Join with other women to use the wintertime quiet to cultivate restoration, creativity and connection. We will use collage, mindfulness, writing, movement and nature elements to cultivate gratitude and self-love and set positive intentions. Facilitated by Shell Stern, MSW.

Registration optional: (434) 872-0047 or

Nature Nurture Retreat
at Wildrock

Saturday, April 13, 9:45 am-4 pm

A day outside to learn how to use nature to deepen your self-care and reduce stress.

Wildrock is a nature park and barn center tucked away in the Blue Ridge foothills 40 minutes from Charlottesville. Transportation to Wildrock will be provided from TWI Main Office, 1101 East High St.

Facilitated by Carolyn Schuyler, LCSW, Shell Stern, MSW, and Hannah Trible

To register: or (434) 872-0047 x114


Resilience Resources for A12 & Beyond

The anniversary of a traumatic event can be a difficult time. And for many in our community, August 12 and its aftermath are a part of ongoing historical and racial traumas that impact everyday life. Caring for ourselves and our community is so important, and the following strategies compiled by the Community Mental Health and Wellness Coalition can help us this summer and beyond.

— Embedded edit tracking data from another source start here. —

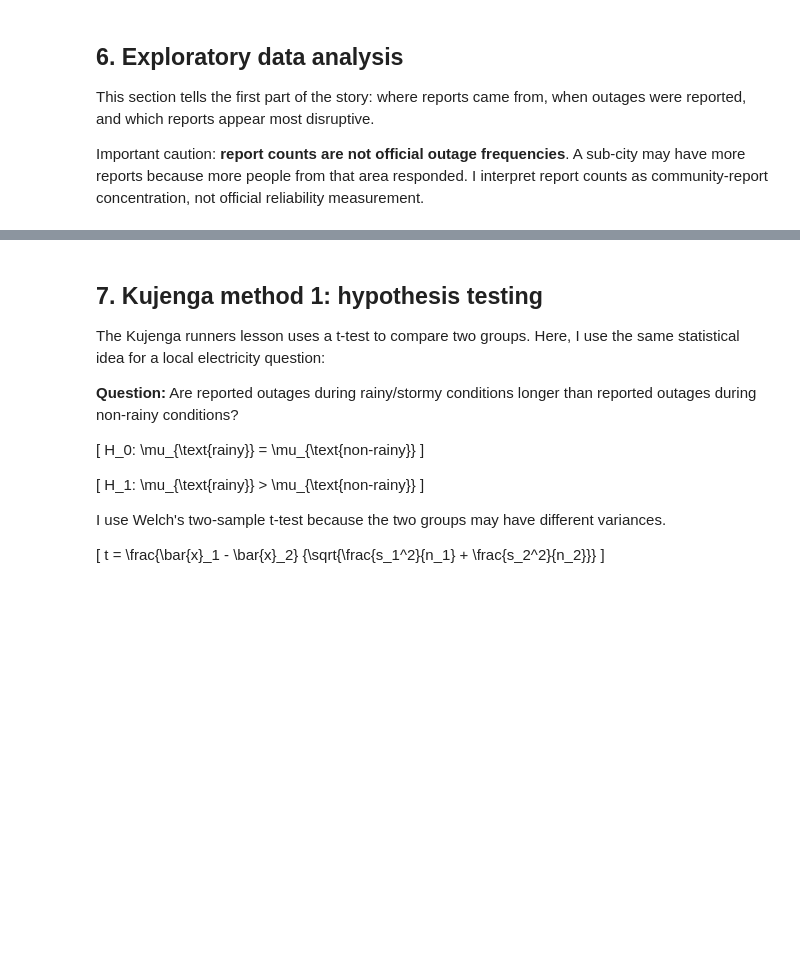
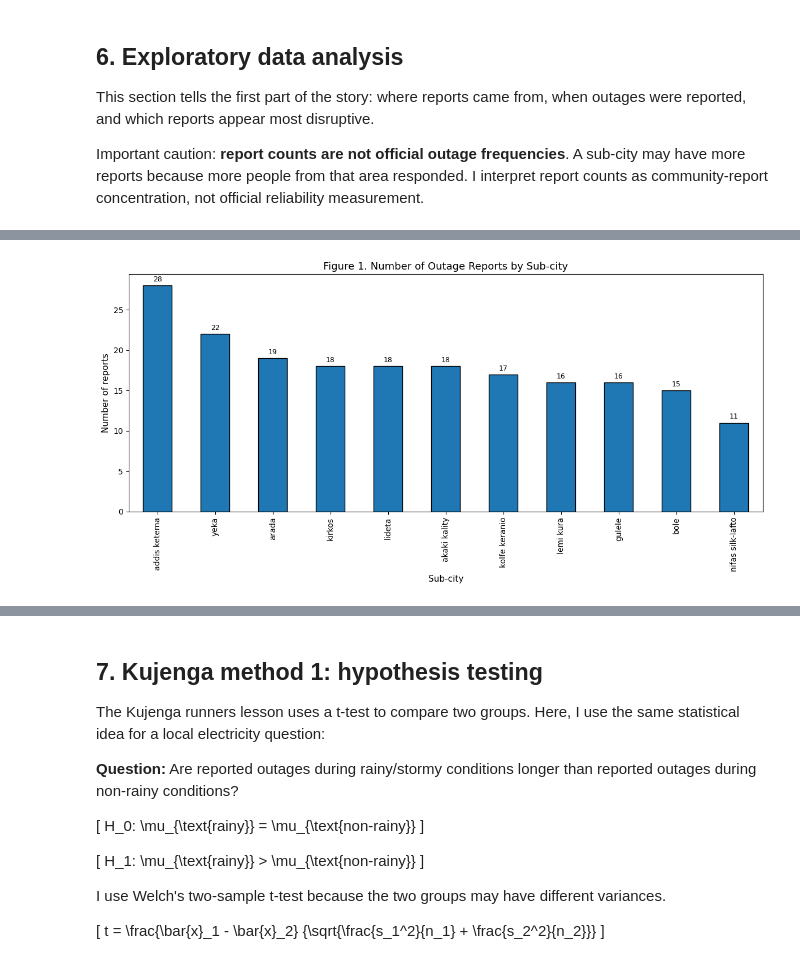
Before and after one commit to lisan-5/GridSense, a Jupyter notebook: notebooks/lisanegebriel_ethiopia_final_project.ipynb, the cells around one changed output, grey strips where cells are left out. Saved outputs shown, nothing was run; the diff lists cells and outputs as text; code cells hidden in the pictures; blank space fills up the shorter version.

```diff
--- a/notebooks/lisanegebriel_ethiopia_final_project.ipynb
+++ b/notebooks/lisanegebriel_ethiopia_final_project.ipynb
@@ -596,0 +532,13 @@ These findings are early signals from a community sample. They are not official
+# %%
+# 1) Report counts by sub-city (sorted)
+subcity_counts = df['sub_city'].value_counts().sort_values(ascending=False)
+ax = subcity_counts.plot(kind='bar', color='#1f77b4', edgecolor='black')
+ax.set_title('Figure 1. Number of Outage Reports by Sub-city')
+ax.set_xlabel('Sub-city')
+ax.set_ylabel('Number of reports')
+for i, v in enumerate(subcity_counts.values):
+    ax.text(i, v + 0.5, str(v), ha='center', fontsize=9)
+plt.tight_layout()
+plt.show()
+# %% [output]
+[figure, added]
```
Also changed, not shown: parts of 45 cells of this notebook, 7 other files.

Seek Emotional Safety

  • Notice what things cause you to feel stress and anxiety
  • Reduce media exposure
  • Do things to help cope with stress, such as exercise, journaling, meditation, or prayer

Stay Connected

  • Keep routines with family and friends
  • Stay involved in activities & groups that make you feel good
  • For mental health info & referral, call 434-227-0641 or see

Foster Hope & Work for Change

  • Notice negative thoughts
  • Reflect on personal and community progress
  • Participate in activities that promote equity and safety for all
  • Do something to help others

Support Children

  • Limit media exposure
  • Support children to make a positive difference in their community
  • Answer kids’ questions honestly
  • Discuss concerns with teachers/professionals

The Women's Initiative and other community organizations have many offerings to provide support and care around the anniversary of August 12 as well as the historical and racial traumas that came before and have happened since. On Saturday, August 11, The Women's Initiative is offering a Free Walk-In Wellness Clinic at our Jefferson School City Center Office from 11 am-5 pm. For a comprehensive list of emotional support services throughout the summer, visit the Community Mental Health and Wellness Coalition.

Community education on cultural humility

Working toward enhancing our cultural humility approach throughout our organization and the community, The Women's Initiative is co-sponsoring a community education session on cultural humility and implicit bias this December.

Eboni Bugg, LCSW, RYT will be presenting the talk on implicit bias and cultural humility on Monday, December 4, 5:30-7:30 pm, at the Jefferson School African American Heritage Center. 

"We feel as health care providers that we want to make sure we are doing our part to cultivate a community that is culturally humble and is aware of biases," Jackie Martin, the director of community benefit at Sentara Martha Jefferson Hospital, told CBS19 News. Sentara, UVA Health System and the Jefferson School African American Heritage Center are also co-sponsors.

The presentation is free, but space is limited. RSVP by Monday, November 27 by calling 1-800-SENTARA.